China is hoping to put a decade-old drug to use as it grapples with an outbreak of the deadly novel coronavirus disease, COVID-19.
According to Reuters, China has approved the use of the anti-inflammation drug Actemra, manufactured by Swiss drug maker Roche, to deal with complications among those infected with the novel coronavirus.
The drug inhibits high Interleukin 6 (IL-6), a multi-functional cytokine (protein) produced by cells which can be elevated with inflammation, infection, autoimmune disorders, etc.
It has been used to treat cytokine storms in cancer patients during cell therapies from Novartis and Gilead Sciences.
Researchers in China are testing Actemra in a clinical trial, including 188 coronavirus patients.
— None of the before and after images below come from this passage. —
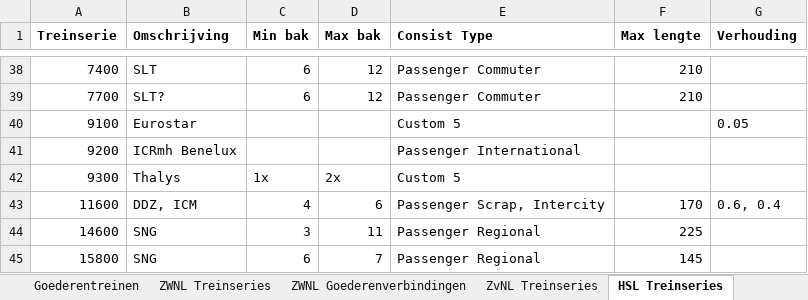
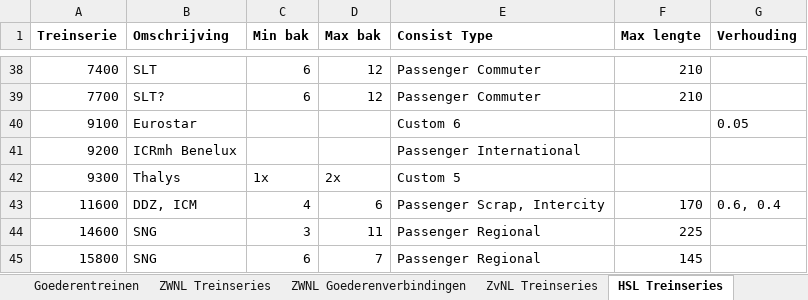
Before and after one commit to tomvand/railworks-quickdrive-nl, an Excel workbook: overzicht-2022.xlsx, sheet HSL Treinseries, drawn as a sheet; only a part is shown, gaps mark what is left out; values as stored, in another font and other column widths than the file's, no borders; the diff names each change by its address in the sheet, - before the commit and + after, or states it on an @@ line.

```diff
--- a/overzicht-2022.xlsx (sheet HSL Treinseries)
+++ b/overzicht-2022.xlsx (sheet HSL Treinseries)
-E40 (Consist Type): Custom 5
+E40 (Consist Type): Custom 6
```
Also changed, not shown: sheet HSL Scenarios, 14 other files.
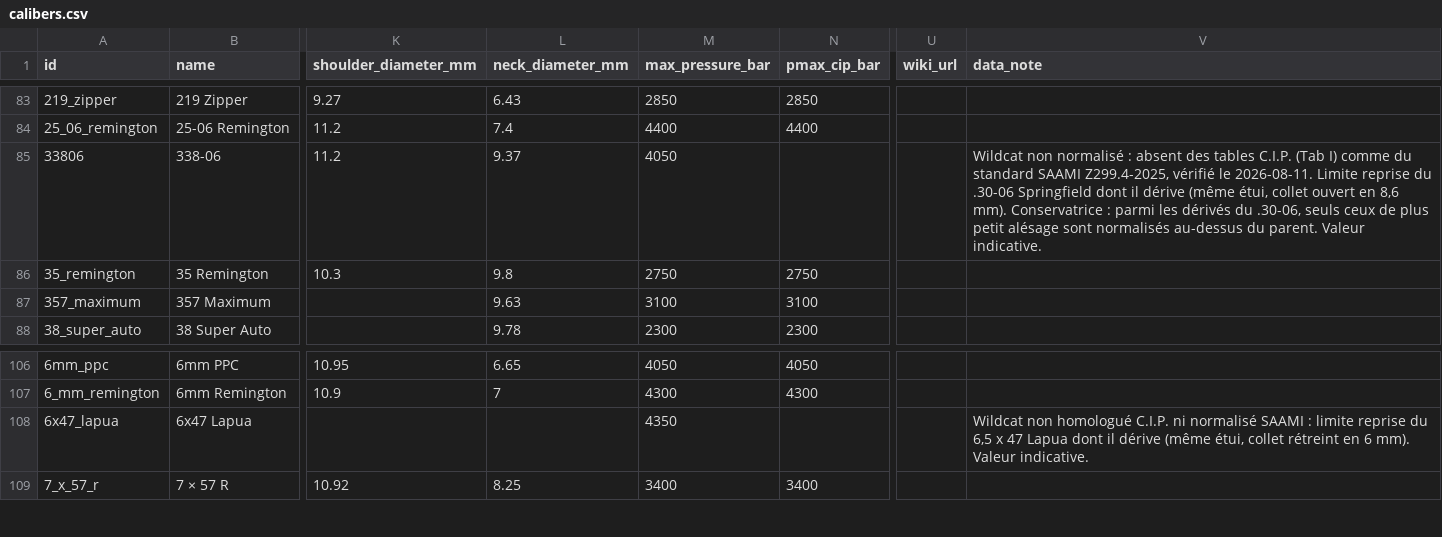
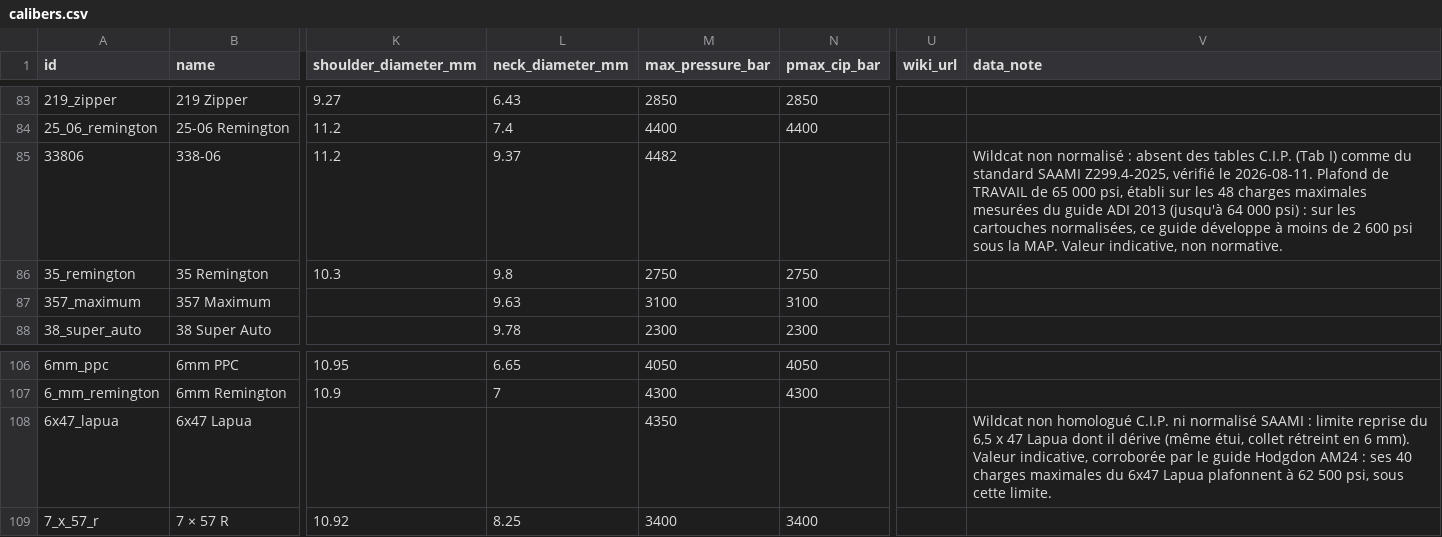
Before and after one commit to fbastin/calibers, a CSV file: calibers.csv, drawn as a sheet; only a part is shown, gaps mark what is left out; the diff names each change by its address in the sheet, - before the commit and + after, or states it on an @@ line.

```diff
--- a/calibers.csv
+++ b/calibers.csv
-M85 (max_pressure_bar): 4050
+M85 (max_pressure_bar): 4482
-V85 (data_note): …le 2026-08-11. Limite reprise du .30-06 Springfield dont il dérive (même étui, collet ouvert en 8,6 mm). Conservatrice : parmi les dérivés du .30-06, seuls ceux de plus petit alésage sont normalisés au-dessus du parent. Valeur indicative.
+V85 (data_note): …le 2026-08-11. Plafond de TRAVAIL de 65 000 psi, établi sur les 48 charges maximales mesurées du guide ADI 2013 (jusqu'à 64 000 psi) : sur les cartouches normalisées, ce guide développe à moins de 2 600 psi sous la MAP. Valeur indicative, non normative.
-V108 (data_note): …mm). Valeur indicative.
+V108 (data_note): …mm). Valeur indicative, corroborée par le guide Hodgdon AM24 : ses 40 charges maximales du 6x47 Lapua plafonnent à 62 500 psi, sous cette limite.
```
Also changed, not shown: 2 other files.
It concludes on May 10.
Reportedly, Roche said a third party has initiated the trial independently to explore the drug’s efficacy and safety in coronavirus patients with cytokine storms.
However, Roche is yet to get a nod from China’s National Medical Product Administration to sell Actemra for coronavirus cases.
Actemra, also known as tocilizumab, was first approved by the United States Food and Drug Administration for rheumatoid arthritis in 2010.